NEvoPy Overview

Neuroevolution basics

Neuroevolution refers to the artificial evolution of neural networks using evolutionary algorithms. It’s heavily inspired by the biological concept of Evolution and makes use of a population-based metaheuristic and mechanisms such as selection, reproduction, recombination and mutation to generate solutions.

A neural network is encoded, either directly or indirectly, by a genome (also called genotype or individual). The neural network encoded by a genome is its phenotype. We call a set of competing genomes a population. A genome’s fitness is a measure of how well the genome performs in a given task. The goal of a neuroevolutionary algorithm is to evolve a population of genomes in order to produce genomes with a high fitness value.

The evolutionary process is divided into generations. In each generation, the population’s genomes have their fitness calculated. Genomes with a higher fitness value have a greater chance of leaving offspring for the next generation. By favoring the reproduction of fitter genomes, the algorithm gradually increases the total fitness of the population.

If you are a beginner to neuroevolution and want to know more about this awesome area of research, here’s a couple of papers and articles to get you started:

Populations and genomes in NEvoPy

In NEvoPy, a genome is an instance of a subclass that implements BaseGenome. Although each neuroevolutionary algorithm defines its own type of genome by implementing the BaseGenome class, all genomes are governed by the same general API. Note that in NEvoPy’s API there isn’t any distinction between a genome and the neural network it encodes. A genome, just like a neural network, must be capable of processing inputs based on its nodes and connections in order to produce an output. It also must be able to mutate and to generate offspring.

A population of genomes, on the other hand, is represented by the class BasePopulation. It defines a general API that all neuroevolutionary algorithms implemented by NEvoPy follow. Each algorithm makes its own implementation of that class - it’s where the core of the evolutionary algorithm lives. The main method of the API is BasePopulation.evolve(), which triggers the evolutionary process in a population.
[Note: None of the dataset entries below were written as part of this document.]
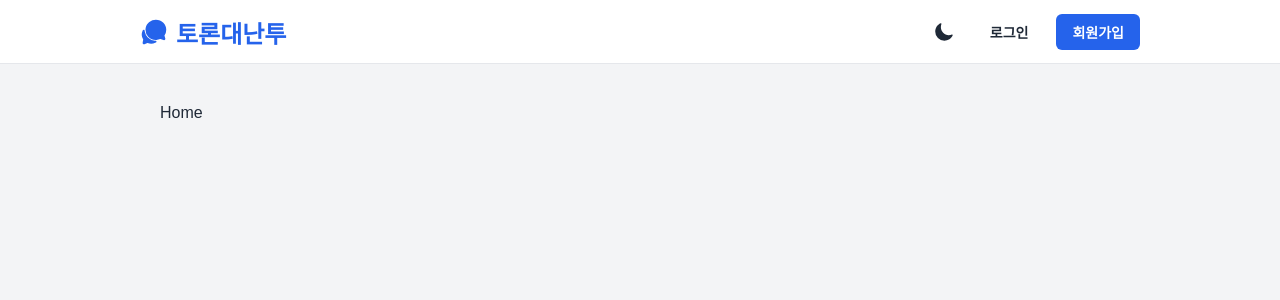
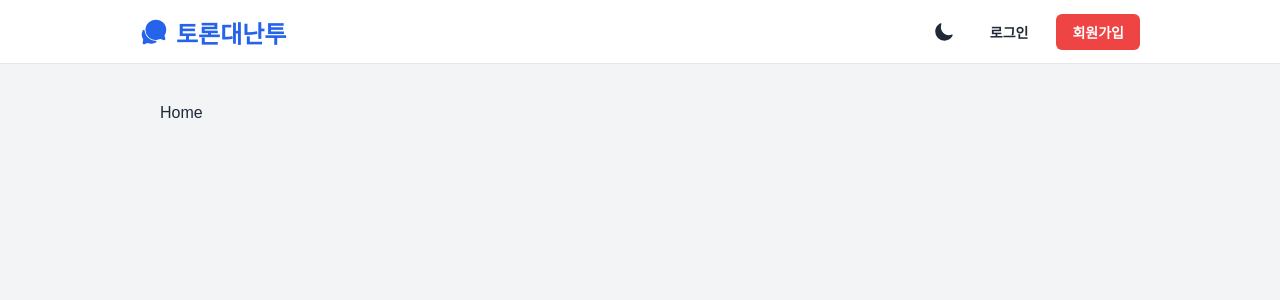
Before and after one commit to drasla/lecture-forum-frontend, a React (Vite) app: page / in a window 1280 px wide. Shown: the top 300 px of the page. Built offline with nearby package versions, Linux system fonts and the light colour scheme.

Commit message:
색상값만 바뀌는 Button 컴포넌트 작성

```diff
--- /dev/null
+++ b/src/components/common/button/Button.tsx
@@ -0,0 +1,29 @@
+import styled from "styled-components";
+import type { ReactNode } from "react";
+
+export type ButtonColorType = "primary" | "secondary" | "success" | "error" | "warning" | "info";
+
+const StyledButton = styled.button<{ $color: ButtonColorType }>`
+    font-size: 14px;
+    font-weight: 600;
+    color: #ffffff;
+    background-color: ${props => props.theme.colors[props.$color]};
+    padding: 8px 16px;
+    border-radius: 6px;
+    transition: all 0.5s;
+
+    &:hover {
+        filter: brightness(0.8);
+    }
+`;
+
+type Props = {
+    children: ReactNode;
+    color: ButtonColorType;
+}
+
+function Button({ children, color }: Props) {
+    return <StyledButton $color={color}>{children}</StyledButton>
+}
+
+export default Button;
--- a/src/components/layout/MainHeader.tsx
+++ b/src/components/layout/MainHeader.tsx
@@ -1,6 +1,7 @@
 import styled from "styled-components";
 import { Link, useNavigate } from "react-router";
 import { IoChatbubbles, IoMoon } from "react-icons/io5";
+import Button from "../common/button/Button.tsx";
 
 const HeaderContainer = styled.header`
     height: 64px;
@@ -64,22 +65,9 @@ const TextButton = styled.button`
     }
 `;
 
-const PrimaryButton = styled.button`
-    font-size: 14px;
-    font-weight: 600;
-    color: #ffffff;
-    background-color: ${props => props.theme.colors.primary};
-    padding: 8px 16px;
-    border-radius: 6px;
-    transition: all 0.5s;
-
-    &:hover {
-        filter: brightness(0.8);
-    }
-`;
-
 function MainHeader() {
     const navigate = useNavigate();
+
     return (
         <HeaderContainer>
             <HeaderInner>
@@ -92,7 +80,7 @@ function MainHeader() {
                         <IoMoon size={20} />
                     </IconButton>
                     <TextButton as={Link} to={"/auth/login"}>로그인</TextButton>
-                    <PrimaryButton as={Link} to={"/auth/signup"}>회원가입</PrimaryButton>
+                    <Button color={"error"}>회원가입</Button>
                 </NavGroup>
             </HeaderInner>
         </HeaderContainer>
```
Most neuroevolutionary algorithms use a genetic algorithm to evolve the neural networks. What usually changes between different algorithms is how the genomes behave (how they reproduce, mutate and encode a neural network, for example). With that in mind, NEvoPy implements a general-purpose genetic algorithm (see GeneticPopulation) that can be used as a base for most neuroevolutionary algorithms. This algorithm doesn’t make strong assumptions about the genomes its evolving (it “doesn’t care” if the genome encodes a network directly or indirectly, for example), so it can be used in a wide variety of scenarios. It also supports speciation.

NEvoPy currently implements the following neuroevolutionary algorithms:

However, if you need more, implementing your own neuroevolutionary algorithm with NEvoPy is easy. Simply create a class that implements BaseGenome (thus defining how you want your genomes to behave) and let GeneticPopulation do the rest.

Evolving neural networks with NEvoPy

To evolve some neural networks with NEvoPy, the first thing you have to do is create a new population of genomes (represented by a class that implements BasePopulation). As an example, let’s create a NeatPopulation (implements the NEAT algorithm):

import nevopy as ne
population = ne.neat.NeatPopulation(size=100,

The code above creates an instance of NeatPopulation, used to evolve instances of NeatGenome with the NEAT algorithm. The genomes are built to receive an array-like input of length 10 and to output the results as an array-like object of length 3. In NEvoPy, the inputs and outputs are, in most cases, instances of numpy.ndarray or tensorflow.tensor.

Now, we need to specify some routine for evaluating the population’s genomes, i.e., for measuring the performance of each of the population’s genomes on the task at hand in each generation. We call the measure of a genome’s performance its fitness and the routine used to calculate this value a fitness function. Generally, a fitness function should look like this:

def fitness_function(genome):
    # (the genome's fitness is calculated here)
    # ...
    return fitness

Having created a population and defined a fitness function, we’re ready to start the evolutionary process. We do that by calling the evolve() method:

history = population.evolve(generations=100,

The code above runs the NEAT algorithm for 100 generations. The evolve() method returns a History object, which contains useful statistics related to the evolutionary process. We can, for example, visualize the progression of the population’s fitness by executing the following:


Here is an example of a plot generated by this method:


The code bellow gets the fittest genome of the population, visualizes its topology and saves the genome:

best_genome = population.fittest()

For more information on how NEvoPy works, please take a look at our docs. For more practical examples, go to here.